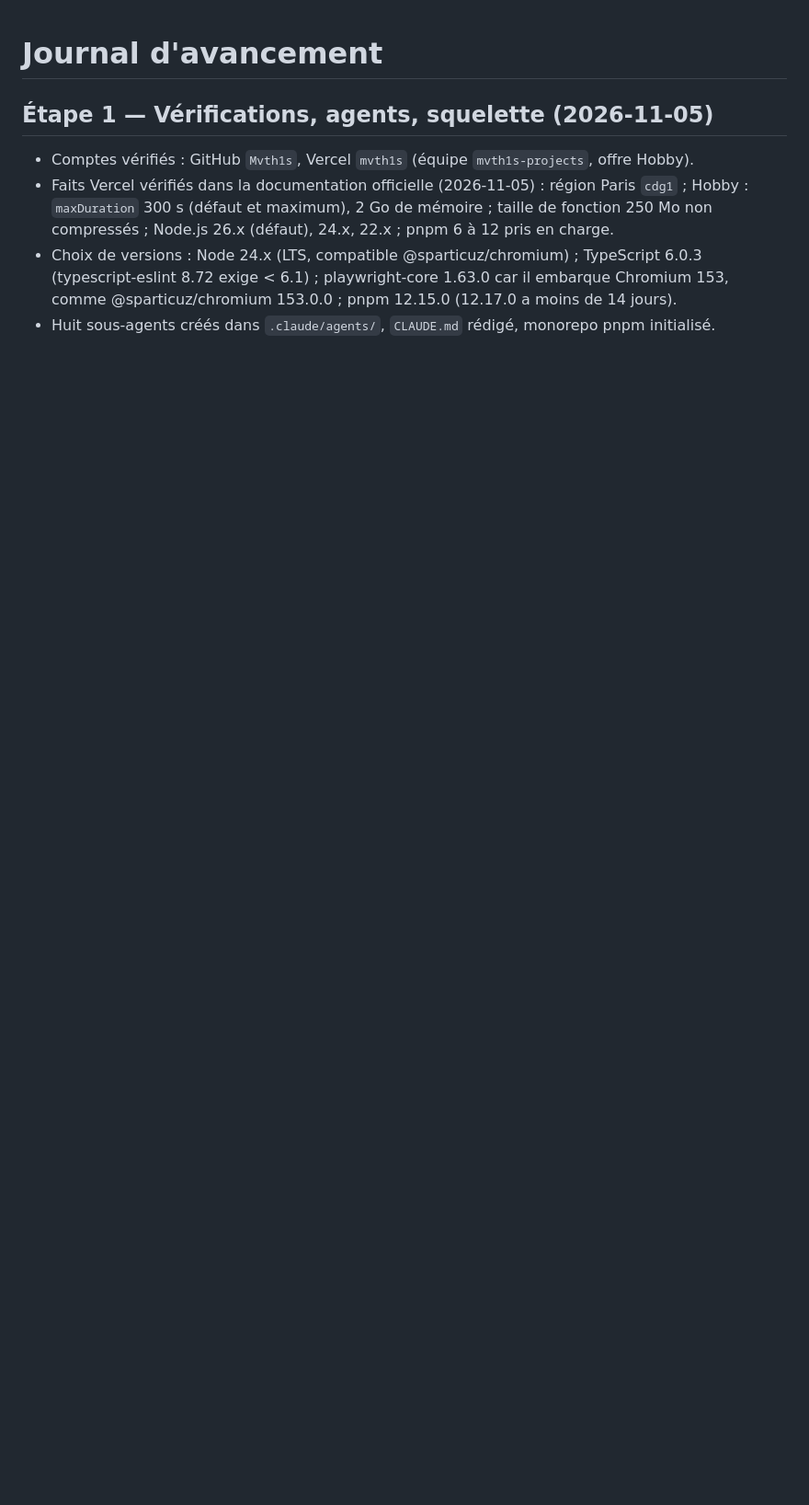
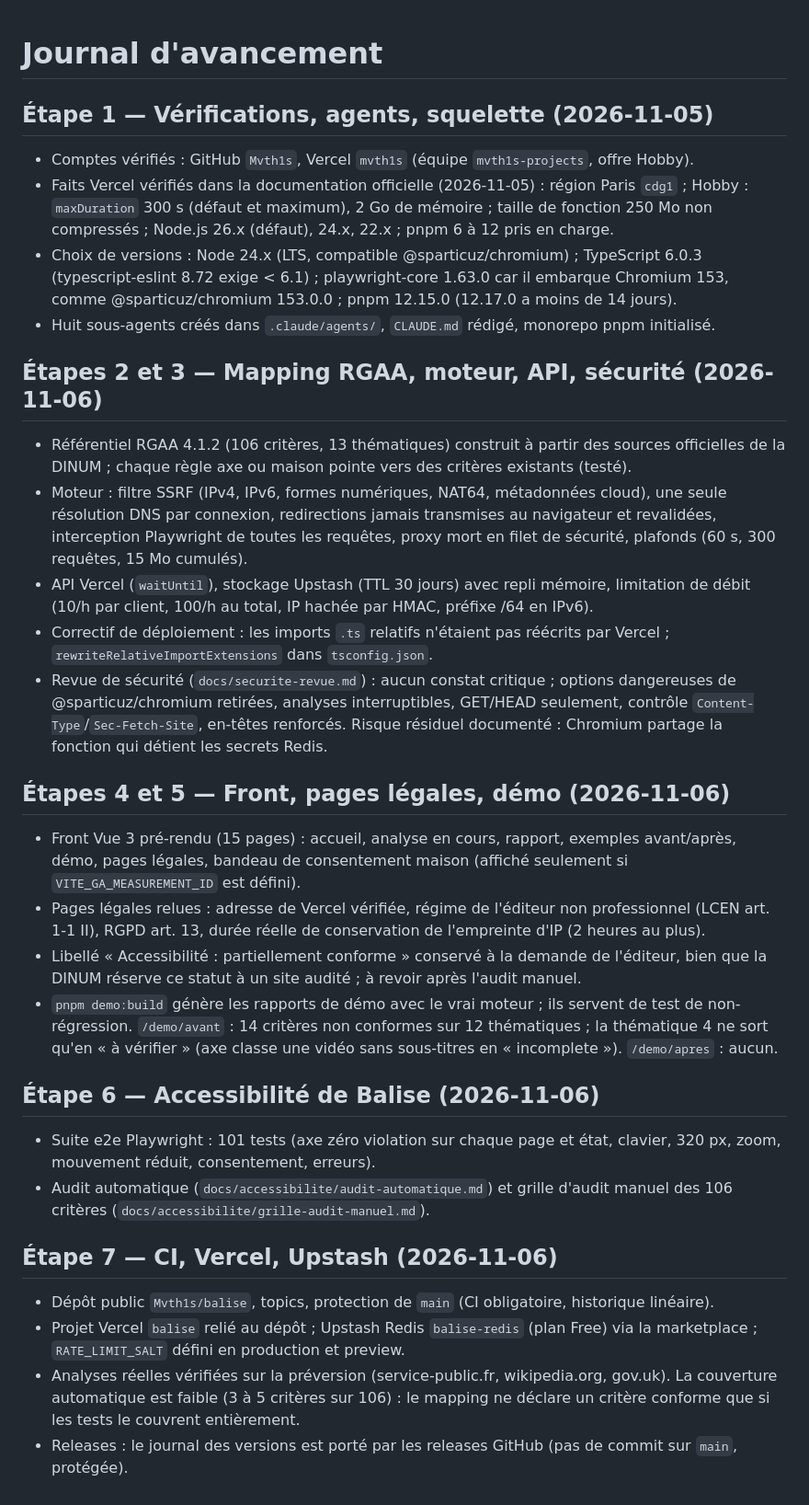
Before and after one commit to Mvth1s/balise, a Markdown page: docs/journal.md, the part around the change. Shown at 92% size. Rendered like a GitHub page; blank space fills up the shorter version.

```diff
--- a/docs/journal.md
+++ b/docs/journal.md
@@ -6,3 +6,30 @@
 - Faits Vercel vérifiés dans la documentation officielle (2026-11-05) : région Paris `cdg1` ; Hobby : `maxDuration` 300 s (défaut et maximum), 2 Go de mémoire ; taille de fonction 250 Mo non compressés ; Node.js 26.x (défaut), 24.x, 22.x ; pnpm 6 à 12 pris en charge.
 - Choix de versions : Node 24.x (LTS, compatible @sparticuz/chromium) ; TypeScript 6.0.3 (typescript-eslint 8.72 exige < 6.1) ; playwright-core 1.63.0 car il embarque Chromium 153, comme @sparticuz/chromium 153.0.0 ; pnpm 12.15.0 (12.17.0 a moins de 14 jours).
 - Huit sous-agents créés dans `.claude/agents/`, `CLAUDE.md` rédigé, monorepo pnpm initialisé.
+
+## Étapes 2 et 3 — Mapping RGAA, moteur, API, sécurité (2026-11-06)
+
+- Référentiel RGAA 4.1.2 (106 critères, 13 thématiques) construit à partir des sources officielles de la DINUM ; chaque règle axe ou maison pointe vers des critères existants (testé).
+- Moteur : filtre SSRF (IPv4, IPv6, formes numériques, NAT64, métadonnées cloud), une seule résolution DNS par connexion, redirections jamais transmises au navigateur et revalidées, interception Playwright de toutes les requêtes, proxy mort en filet de sécurité, plafonds (60 s, 300 requêtes, 15 Mo cumulés).
+- API Vercel (`waitUntil`), stockage Upstash (TTL 30 jours) avec repli mémoire, limitation de débit (10/h par client, 100/h au total, IP hachée par HMAC, préfixe /64 en IPv6).
+- Correctif de déploiement : les imports `.ts` relatifs n'étaient pas réécrits par Vercel ; `rewriteRelativeImportExtensions` dans `tsconfig.json`.
+- Revue de sécurité (`docs/securite-revue.md`) : aucun constat critique ; options dangereuses de @sparticuz/chromium retirées, analyses interruptibles, GET/HEAD seulement, contrôle `Content-Type`/`Sec-Fetch-Site`, en-têtes renforcés. Risque résiduel documenté : Chromium partage la fonction qui détient les secrets Redis.
+
+## Étapes 4 et 5 — Front, pages légales, démo (2026-11-06)
+
+- Front Vue 3 pré-rendu (15 pages) : accueil, analyse en cours, rapport, exemples avant/après, démo, pages légales, bandeau de consentement maison (affiché seulement si `VITE_GA_MEASUREMENT_ID` est défini).
+- Pages légales relues : adresse de Vercel vérifiée, régime de l'éditeur non professionnel (LCEN art. 1-1 II), RGPD art. 13, durée réelle de conservation de l'empreinte d'IP (2 heures au plus).
+- Libellé « Accessibilité : partiellement conforme » conservé à la demande de l'éditeur, bien que la DINUM réserve ce statut à un site audité ; à revoir après l'audit manuel.
+- `pnpm demo:build` génère les rapports de démo avec le vrai moteur ; ils servent de test de non-régression. `/demo/avant` : 14 critères non conformes sur 12 thématiques ; la thématique 4 ne sort qu'en « à vérifier » (axe classe une vidéo sans sous-titres en « incomplete »). `/demo/apres` : aucun.
+
+## Étape 6 — Accessibilité de Balise (2026-11-06)
+
+- Suite e2e Playwright : 101 tests (axe zéro violation sur chaque page et état, clavier, 320 px, zoom, mouvement réduit, consentement, erreurs).
+- Audit automatique (`docs/accessibilite/audit-automatique.md`) et grille d'audit manuel des 106 critères (`docs/accessibilite/grille-audit-manuel.md`).
+
+## Étape 7 — CI, Vercel, Upstash (2026-11-06)
+
+- Dépôt public `Mvth1s/balise`, topics, protection de `main` (CI obligatoire, historique linéaire).
+- Projet Vercel `balise` relié au dépôt ; Upstash Redis `balise-redis` (plan Free) via la marketplace ; `RATE_LIMIT_SALT` défini en production et preview.
+- Analyses réelles vérifiées sur la préversion (service-public.fr, wikipedia.org, gov.uk). La couverture automatique est faible (3 à 5 critères sur 106) : le mapping ne déclare un critère conforme que si les tests le couvrent entièrement.
+- Releases : le journal des versions est porté par les releases GitHub (pas de commit sur `main`, protégée).
```
Also changed, not shown: README.md (+3 -9 lines), docs/api.md (+5 -5 lines), docs/captures/accueil.png (added), docs/captures/rapport.png (added).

*Problem statement*: Print every record above exactly, with no pictures.

*Result of the task*:
Before and after one commit to Mvth1s/balise, a Markdown page: docs/journal.md, the part around the change. Shown at 92% size. Rendered like a GitHub page; blank space fills up the shorter version.

```diff
--- a/docs/journal.md
+++ b/docs/journal.md
@@ -6,3 +6,30 @@
 - Faits Vercel vérifiés dans la documentation officielle (2026-11-05) : région Paris `cdg1` ; Hobby : `maxDuration` 300 s (défaut et maximum), 2 Go de mémoire ; taille de fonction 250 Mo non compressés ; Node.js 26.x (défaut), 24.x, 22.x ; pnpm 6 à 12 pris en charge.
 - Choix de versions : Node 24.x (LTS, compatible @sparticuz/chromium) ; TypeScript 6.0.3 (typescript-eslint 8.72 exige < 6.1) ; playwright-core 1.63.0 car il embarque Chromium 153, comme @sparticuz/chromium 153.0.0 ; pnpm 12.15.0 (12.17.0 a moins de 14 jours).
 - Huit sous-agents créés dans `.claude/agents/`, `CLAUDE.md` rédigé, monorepo pnpm initialisé.
+
+## Étapes 2 et 3 — Mapping RGAA, moteur, API, sécurité (2026-11-06)
+
+- Référentiel RGAA 4.1.2 (106 critères, 13 thématiques) construit à partir des sources officielles de la DINUM ; chaque règle axe ou maison pointe vers des critères existants (testé).
+- Moteur : filtre SSRF (IPv4, IPv6, formes numériques, NAT64, métadonnées cloud), une seule résolution DNS par connexion, redirections jamais transmises au navigateur et revalidées, interception Playwright de toutes les requêtes, proxy mort en filet de sécurité, plafonds (60 s, 300 requêtes, 15 Mo cumulés).
+- API Vercel (`waitUntil`), stockage Upstash (TTL 30 jours) avec repli mémoire, limitation de débit (10/h par client, 100/h au total, IP hachée par HMAC, préfixe /64 en IPv6).
+- Correctif de déploiement : les imports `.ts` relatifs n'étaient pas réécrits par Vercel ; `rewriteRelativeImportExtensions` dans `tsconfig.json`.
+- Revue de sécurité (`docs/securite-revue.md`) : aucun constat critique ; options dangereuses de @sparticuz/chromium retirées, analyses interruptibles, GET/HEAD seulement, contrôle `Content-Type`/`Sec-Fetch-Site`, en-têtes renforcés. Risque résiduel documenté : Chromium partage la fonction qui détient les secrets Redis.
+
+## Étapes 4 et 5 — Front, pages légales, démo (2026-11-06)
+
+- Front Vue 3 pré-rendu (15 pages) : accueil, analyse en cours, rapport, exemples avant/après, démo, pages légales, bandeau de consentement maison (affiché seulement si `VITE_GA_MEASUREMENT_ID` est défini).
+- Pages légales relues : adresse de Vercel vérifiée, régime de l'éditeur non professionnel (LCEN art. 1-1 II), RGPD art. 13, durée réelle de conservation de l'empreinte d'IP (2 heures au plus).
+- Libellé « Accessibilité : partiellement conforme » conservé à la demande de l'éditeur, bien que la DINUM réserve ce statut à un site audité ; à revoir après l'audit manuel.
+- `pnpm demo:build` génère les rapports de démo avec le vrai moteur ; ils servent de test de non-régression. `/demo/avant` : 14 critères non conformes sur 12 thématiques ; la thématique 4 ne sort qu'en « à vérifier » (axe classe une vidéo sans sous-titres en « incomplete »). `/demo/apres` : aucun.
+
+## Étape 6 — Accessibilité de Balise (2026-11-06)
+
+- Suite e2e Playwright : 101 tests (axe zéro violation sur chaque page et état, clavier, 320 px, zoom, mouvement réduit, consentement, erreurs).
+- Audit automatique (`docs/accessibilite/audit-automatique.md`) et grille d'audit manuel des 106 critères (`docs/accessibilite/grille-audit-manuel.md`).
+
+## Étape 7 — CI, Vercel, Upstash (2026-11-06)
+
+- Dépôt public `Mvth1s/balise`, topics, protection de `main` (CI obligatoire, historique linéaire).
+- Projet Vercel `balise` relié au dépôt ; Upstash Redis `balise-redis` (plan Free) via la marketplace ; `RATE_LIMIT_SALT` défini en production et preview.
+- Analyses réelles vérifiées sur la préversion (service-public.fr, wikipedia.org, gov.uk). La couverture automatique est faible (3 à 5 critères sur 106) : le mapping ne déclare un critère conforme que si les tests le couvrent entièrement.
+- Releases : le journal des versions est porté par les releases GitHub (pas de commit sur `main`, protégée).
```
Also changed, not shown: README.md (+3 -9 lines), docs/api.md (+5 -5 lines), docs/captures/accueil.png (added), docs/captures/rapport.png (added).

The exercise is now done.